Consult the vet
While you can browse for endless info across the web – including this page which, in itself, is already a form of help – nothing still beats what the professionals have to say. It’s always a rule that the vet knows best.
If you’re bringing a rescue dog home (regardless if your new canine friend is underweight or not), the first thing to do is to let a vet check him. The vet can properly assess the needs of your dog and can guide you on your way to improving his overall wellbeing. You should also take note of their recommended supplements and particular brands.
Make a food log
Part of the steps of how to get an underweight dog to gain weight is to simply keep track of his progress. And you can do it by making a food log. There’s no better way of knowing whether your efforts are working or not.
- What you have to track is the quantity of food you give them and how much of that food is eaten.

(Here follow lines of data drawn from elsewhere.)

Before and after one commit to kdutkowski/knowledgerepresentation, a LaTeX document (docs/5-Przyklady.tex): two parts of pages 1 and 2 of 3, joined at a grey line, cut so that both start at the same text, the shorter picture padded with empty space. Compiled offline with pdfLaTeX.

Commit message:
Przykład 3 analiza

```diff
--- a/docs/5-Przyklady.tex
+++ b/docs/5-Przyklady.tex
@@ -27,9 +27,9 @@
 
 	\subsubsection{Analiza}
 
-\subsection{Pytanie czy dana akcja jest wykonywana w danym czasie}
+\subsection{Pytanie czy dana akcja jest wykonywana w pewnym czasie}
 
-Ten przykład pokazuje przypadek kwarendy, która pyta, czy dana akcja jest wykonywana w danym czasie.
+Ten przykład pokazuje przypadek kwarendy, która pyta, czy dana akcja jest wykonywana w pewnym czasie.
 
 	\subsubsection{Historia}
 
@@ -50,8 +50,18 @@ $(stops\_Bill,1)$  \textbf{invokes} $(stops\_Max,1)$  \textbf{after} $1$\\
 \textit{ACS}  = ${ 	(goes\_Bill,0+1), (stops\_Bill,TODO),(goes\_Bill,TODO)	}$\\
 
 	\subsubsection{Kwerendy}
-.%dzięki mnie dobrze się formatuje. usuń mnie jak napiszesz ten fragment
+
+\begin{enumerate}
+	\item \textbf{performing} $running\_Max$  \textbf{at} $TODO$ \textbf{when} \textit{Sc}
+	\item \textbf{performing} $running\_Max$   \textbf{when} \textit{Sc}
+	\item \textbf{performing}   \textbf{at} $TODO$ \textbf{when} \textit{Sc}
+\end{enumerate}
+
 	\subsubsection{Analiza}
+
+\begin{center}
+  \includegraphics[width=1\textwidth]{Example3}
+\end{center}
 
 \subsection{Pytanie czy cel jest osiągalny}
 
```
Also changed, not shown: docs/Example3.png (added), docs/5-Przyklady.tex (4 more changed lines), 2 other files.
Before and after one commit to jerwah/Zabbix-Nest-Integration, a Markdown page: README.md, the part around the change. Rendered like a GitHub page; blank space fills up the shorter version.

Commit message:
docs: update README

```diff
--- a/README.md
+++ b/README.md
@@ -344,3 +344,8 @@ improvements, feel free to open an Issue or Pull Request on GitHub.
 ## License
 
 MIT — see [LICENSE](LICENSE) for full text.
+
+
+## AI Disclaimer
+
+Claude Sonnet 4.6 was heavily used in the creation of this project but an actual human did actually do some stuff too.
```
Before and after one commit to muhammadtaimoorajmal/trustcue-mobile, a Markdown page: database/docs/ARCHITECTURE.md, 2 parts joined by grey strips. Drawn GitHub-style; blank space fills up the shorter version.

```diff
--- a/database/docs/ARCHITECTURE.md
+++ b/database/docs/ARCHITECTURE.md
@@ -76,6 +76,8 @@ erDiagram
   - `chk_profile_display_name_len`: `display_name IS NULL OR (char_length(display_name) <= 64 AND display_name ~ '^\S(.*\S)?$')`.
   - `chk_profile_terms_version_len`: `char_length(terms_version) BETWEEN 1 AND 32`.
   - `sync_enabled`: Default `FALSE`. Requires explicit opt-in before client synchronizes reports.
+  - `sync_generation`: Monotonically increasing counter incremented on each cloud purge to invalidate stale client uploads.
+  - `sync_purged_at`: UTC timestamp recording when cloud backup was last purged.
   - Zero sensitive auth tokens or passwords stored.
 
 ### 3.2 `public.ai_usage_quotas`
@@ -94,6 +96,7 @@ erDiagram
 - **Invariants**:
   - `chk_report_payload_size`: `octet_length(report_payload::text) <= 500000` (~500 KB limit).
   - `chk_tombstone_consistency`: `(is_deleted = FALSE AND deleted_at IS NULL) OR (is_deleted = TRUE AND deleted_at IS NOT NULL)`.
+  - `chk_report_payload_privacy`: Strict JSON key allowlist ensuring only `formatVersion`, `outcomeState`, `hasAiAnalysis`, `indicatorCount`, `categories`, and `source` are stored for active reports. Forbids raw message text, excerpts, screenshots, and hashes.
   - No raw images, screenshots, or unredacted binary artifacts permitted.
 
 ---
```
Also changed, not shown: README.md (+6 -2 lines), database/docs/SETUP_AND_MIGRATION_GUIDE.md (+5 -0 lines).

- Keep your food log next to where you store your dog’s food. That way, it’d be virtually impossible to forget using it.
- You can also use the same food log to track of your dog’s weight in the process so you’ll see the results over time.
- If you have a picky canine pet, take this opportunity to evaluate what type of ingredient or food product they don’t like to eat.
- Ultimately, your food log serves as your report that tells you whether it’s time for another vet visit or is it time to try something different.
Try using supplements
It’s also advisable to fill in dietary gaps. During their time without food, your dog loses a lot of essential vitamins and minerals. You can help them rebuild what they have lost by letting them take supplements. For your specific breed, it’s best to talk with your vet first. Just make sure that your dog gets to have omega-3 and omega-6 fatty acids.
The ideal body condition can only be achieved by a healthy dog weight. While you obviously love your dog the way he is, it won’t hurt if you try to promote gaining a few pounds especially if you have confirmed that he’s indeed underweight.
For your underweight dog needs, you can always refer to the above info and relearn how to get a dog to gain weight.